For more information about the 2009 Tax Credit for First Time Homebuyers : 2009 Tax Credit
For important mortgage insight to watch for, please read : Consumers need to be aware of these Red Flags !!!!
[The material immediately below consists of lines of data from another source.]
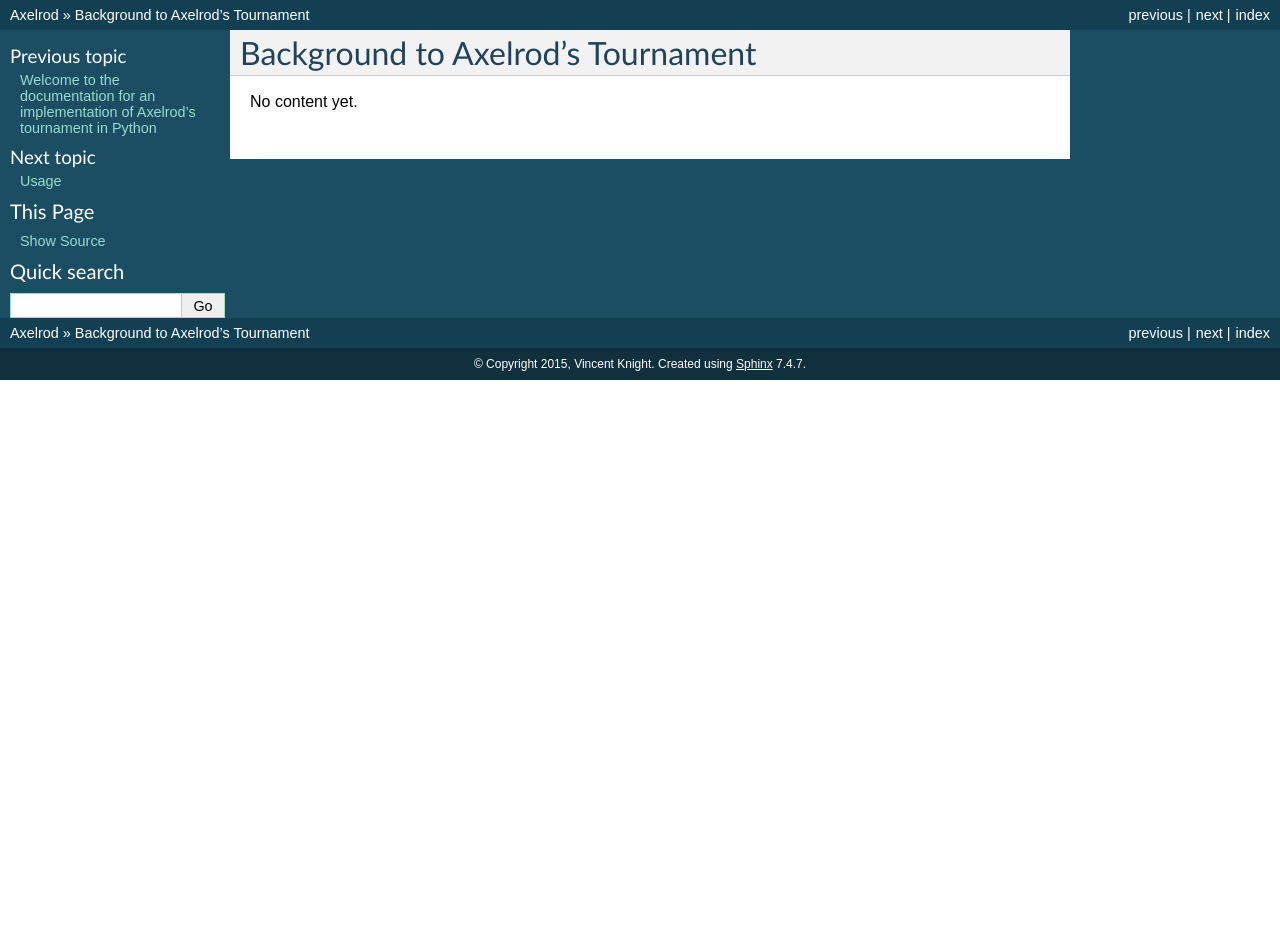
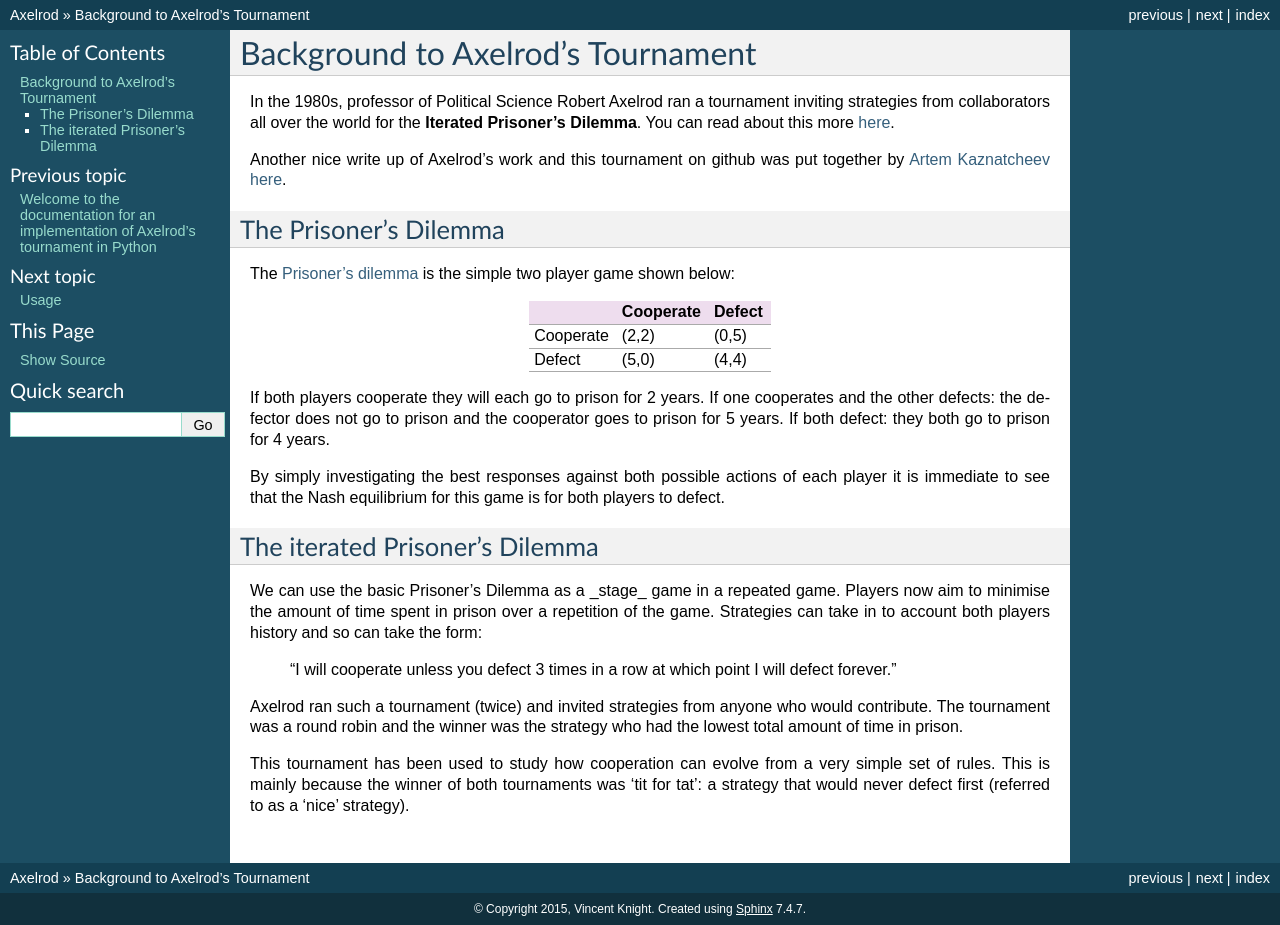
Before and after one commit to Axelrod-Python/Axelrod, a Sphinx documentation site: the page built from docs/background.rst, in a window 1280 px wide. Built offline with Sphinx 7.4.7, drawn with Linux system fonts in a browser that asks for light colours; before the commit the page ends 900 px from its top, so only the background shows below that.

Commit message:
Have a background file

```diff
--- a/docs/background.rst
+++ b/docs/background.rst
@@ -1,4 +1,41 @@
 Background to Axelrod's Tournament
 ==================================
 
-No content yet.
+In the 1980s, professor of Political Science Robert Axelrod ran a tournament inviting strategies from collaborators all over the world for the **Iterated Prisoner's Dilemma**.
+You can read about this more `here <http://en.wikipedia.org/wiki/The_Evolution_of_Cooperation#Axelrod.27s_tournaments>`_.
+
+Another nice write up of Axelrod's work and this tournament on github was put together by `Artem Kaznatcheev <https://plus.google.com/101780559173703781847/posts>`_ `here <https://egtheory.wordpress.com/2015/03/02/ipd/>`_.
+
+The Prisoner's Dilemma
+----------------------
+
+The `Prisoner's dilemma <http://en.wikipedia.org/wiki/Prisoner%27s_dilemma>`_ is the simple two player game shown below:
+
++----------+---------------+---------------+
+|          | Cooperate     | Defect        |
++==========+===============+===============+
+|Cooperate | (2,2)         | (0,5)         |
++----------+---------------+---------------+
+|Defect    | (5,0)         | (4,4)         |
++----------+---------------+---------------+
+
+If both players cooperate they will each go to prison for 2 years.
+If one cooperates and the other defects: the defector does not go to prison and the cooperator goes to prison for 5 years.
+If both defect: they both go to prison for 4 years.
+
+By simply investigating the best responses against both possible actions of each player it is immediate to see that the Nash equilibrium for this game is for both players to defect.
+
+The iterated Prisoner's Dilemma
+-------------------------------
+
+We can use the basic Prisoner's Dilemma as a _stage_ game in a repeated game.
+Players now aim to minimise the amount of time spent in prison over a repetition of the game.
+Strategies can take in to account both players history and so can take the form:
+
+    "I will cooperate unless you defect 3 times in a row at which point I will defect forever."
+
+Axelrod ran such a tournament (twice) and invited strategies from anyone who would contribute.
+The tournament was a round robin and the winner was the strategy who had the lowest total amount of time in prison.
+
+This tournament has been used to study how cooperation can evolve from a very simple set of rules.
+This is mainly because the winner of both tournaments was 'tit for tat': a strategy that would never defect first (referred to as a 'nice' strategy).
```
Copyright © 2009 by Jeff Belonger of Infinity Home Mortgage Company, Inc